From the data that follows, copy every line holding the string "FooterComp".

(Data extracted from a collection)

----

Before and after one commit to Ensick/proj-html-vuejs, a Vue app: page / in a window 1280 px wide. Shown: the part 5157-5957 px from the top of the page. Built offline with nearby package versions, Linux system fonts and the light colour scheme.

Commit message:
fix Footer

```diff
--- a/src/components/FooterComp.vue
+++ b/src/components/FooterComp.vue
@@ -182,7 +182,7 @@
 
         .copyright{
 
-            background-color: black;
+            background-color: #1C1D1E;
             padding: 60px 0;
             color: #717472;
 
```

----

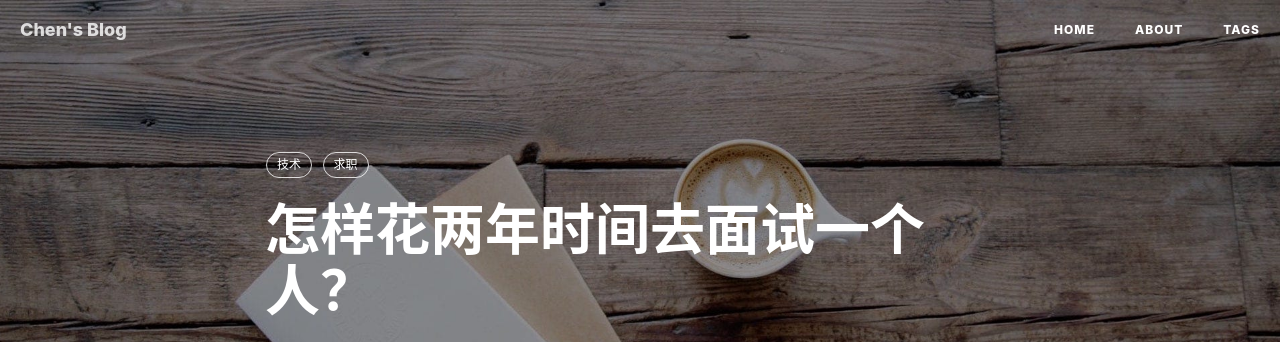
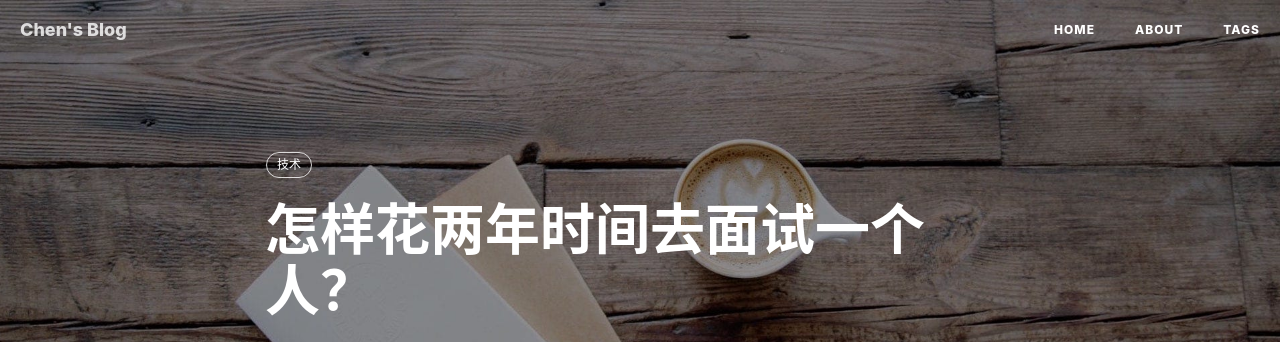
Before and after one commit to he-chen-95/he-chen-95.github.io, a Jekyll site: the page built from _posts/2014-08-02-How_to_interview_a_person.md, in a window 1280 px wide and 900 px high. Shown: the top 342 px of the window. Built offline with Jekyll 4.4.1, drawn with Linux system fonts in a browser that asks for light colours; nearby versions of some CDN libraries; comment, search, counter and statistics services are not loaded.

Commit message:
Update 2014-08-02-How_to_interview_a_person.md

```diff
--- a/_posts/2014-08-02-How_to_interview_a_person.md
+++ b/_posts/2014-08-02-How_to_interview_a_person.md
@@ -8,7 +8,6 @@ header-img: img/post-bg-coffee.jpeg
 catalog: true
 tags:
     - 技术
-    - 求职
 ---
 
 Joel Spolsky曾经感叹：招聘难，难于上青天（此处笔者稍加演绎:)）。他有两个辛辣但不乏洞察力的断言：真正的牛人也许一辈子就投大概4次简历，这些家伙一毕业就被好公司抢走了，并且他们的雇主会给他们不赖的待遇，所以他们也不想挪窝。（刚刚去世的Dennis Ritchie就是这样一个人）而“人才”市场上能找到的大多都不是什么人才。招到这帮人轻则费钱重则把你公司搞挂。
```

----

> **Completed task**
--- a/src/components/FooterComp.vue
+++ b/src/components/FooterComp.vue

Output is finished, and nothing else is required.